═════ DATA SECTION ═════

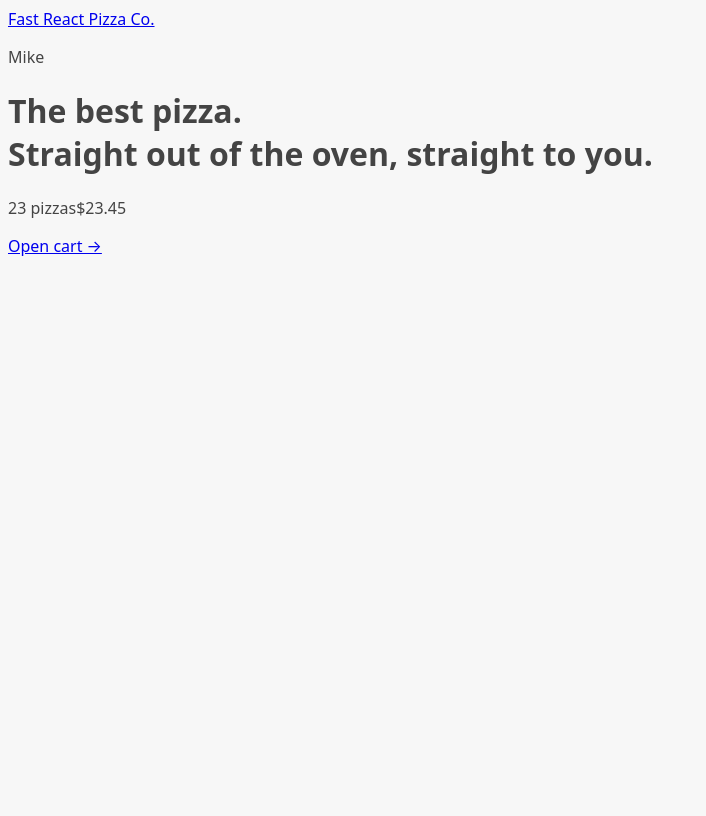
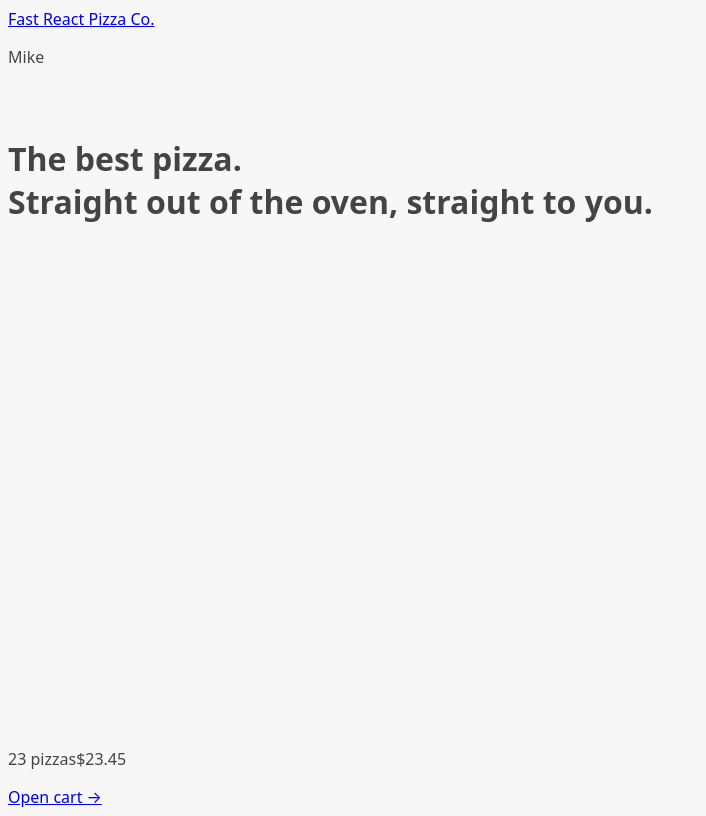
Before and after one commit to Mikiyas6/Fast-React-Pizza, a React (Vite) app: page / in a window 1280 px wide. Shown: the whole page, without its empty margins (0-706 px from the left). Built offline with nearby package versions, Linux system fonts and the light colour scheme.

Commit message:
Displaying a loading indicator

```diff
--- a/src/UI/AppLayout.jsx
+++ b/src/UI/AppLayout.jsx
@@ -1,9 +1,19 @@
 import Header from "./Header";
 import CartOverview from "../features/cart/CartOverview";
-import { Outlet } from "react-router-dom";
+import { Outlet, useNavigate, useNavigation } from "react-router-dom";
+import Loader from "./Loader";
 function AppLayout() {
+  const navigation = useNavigation();
+  // It provides information about the current navigation state of the application
+  //   The navigation object contains the state of the navigation process, with key properties like:
+  // state: Indicates the current state of the navigation. Common values include:
+  // "idle": No navigation is occurring.
+  // "loading": A route transition is in progress (e.g., fetching data or loading a new route).
+  // "submitting": A form submission is happening during navigation.
+  const isLoading = navigation.state === "loading";
   return (
-    <div>
+    <div className="layout">
+      {isLoading && <Loader />}
       <Header />
       <main>
         <Outlet />
--- /dev/null
+++ b/src/UI/Loader.jsx
@@ -0,0 +1,5 @@
+function Loader() {
+  return <div className="loader"></div>;
+}
+
+export default Loader;
--- a/src/features/menu/Menu.jsx
+++ b/src/features/menu/Menu.jsx
@@ -3,6 +3,7 @@
 import MenuItem from "./MenuItem";
 function Menu() {
   const menu = useLoaderData();
+
   return (
     <ul>
       {menu.map((pizza) => (
```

═════

### WHAT YOU ARE ASKED TO DO
From the material, report only how many lines include the word "state".

### RESPONSE AREA
4